### PROBLEM
Search the data for the word "https" and copy each line that has it.

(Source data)
———

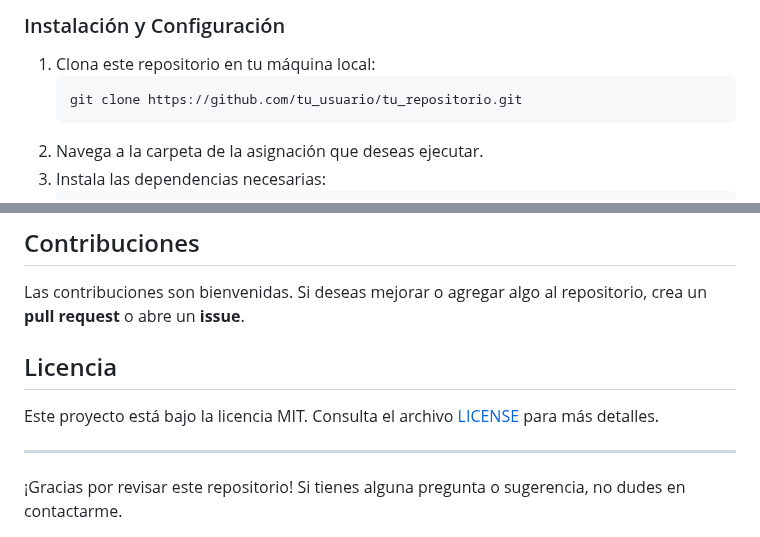
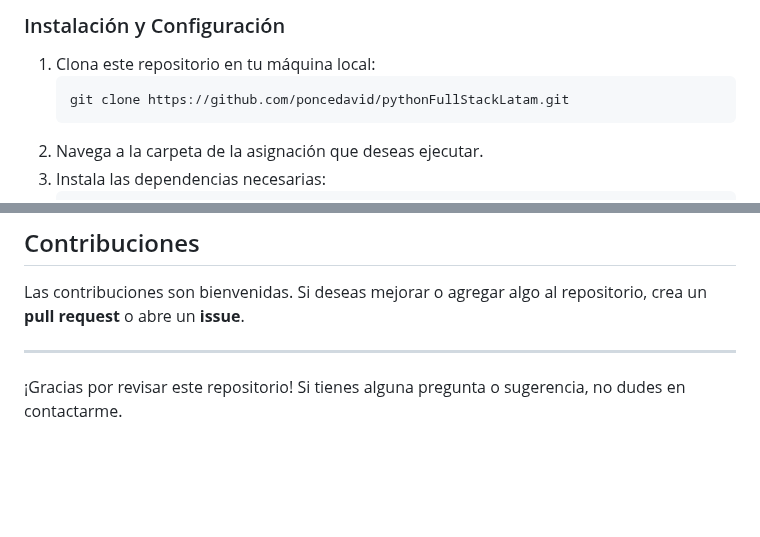
Before and after one commit to poncedavid/pythonFullStackLatam, a Markdown page: README.md, 2 parts joined by grey strips. Drawn GitHub-style; blank space fills up the shorter version.

Commit message:
ajustando readme

````diff
--- a/README.md
+++ b/README.md
@@ -35,7 +35,7 @@ Para ejecutar las asignaciones, necesitarás:
 
 1. Clona este repositorio en tu máquina local:
    ```bash
-   git clone https://github.com/tu_usuario/tu_repositorio.git
+   git clone https://github.com/poncedavid/pythonFullStackLatam.git
    ```
 2. Navega a la carpeta de la asignación que deseas ejecutar.
 3. Instala las dependencias necesarias:
@@ -61,10 +61,6 @@ python server.py
 
 Las contribuciones son bienvenidas. Si deseas mejorar o agregar algo al repositorio, crea un **pull request** o abre un **issue**.
 
-## Licencia
-
-Este proyecto está bajo la licencia MIT. Consulta el archivo [LICENSE](LICENSE) para más detalles.
-
 ---
 
 ¡Gracias por revisar este repositorio! Si tienes alguna pregunta o sugerencia, no dudes en contactarme.
````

———

### EXERCISE SOLUTION
-   git clone https://github.com/tu_usuario/tu_repositorio.git
+   git clone https://github.com/poncedavid/pythonFullStackLatam.git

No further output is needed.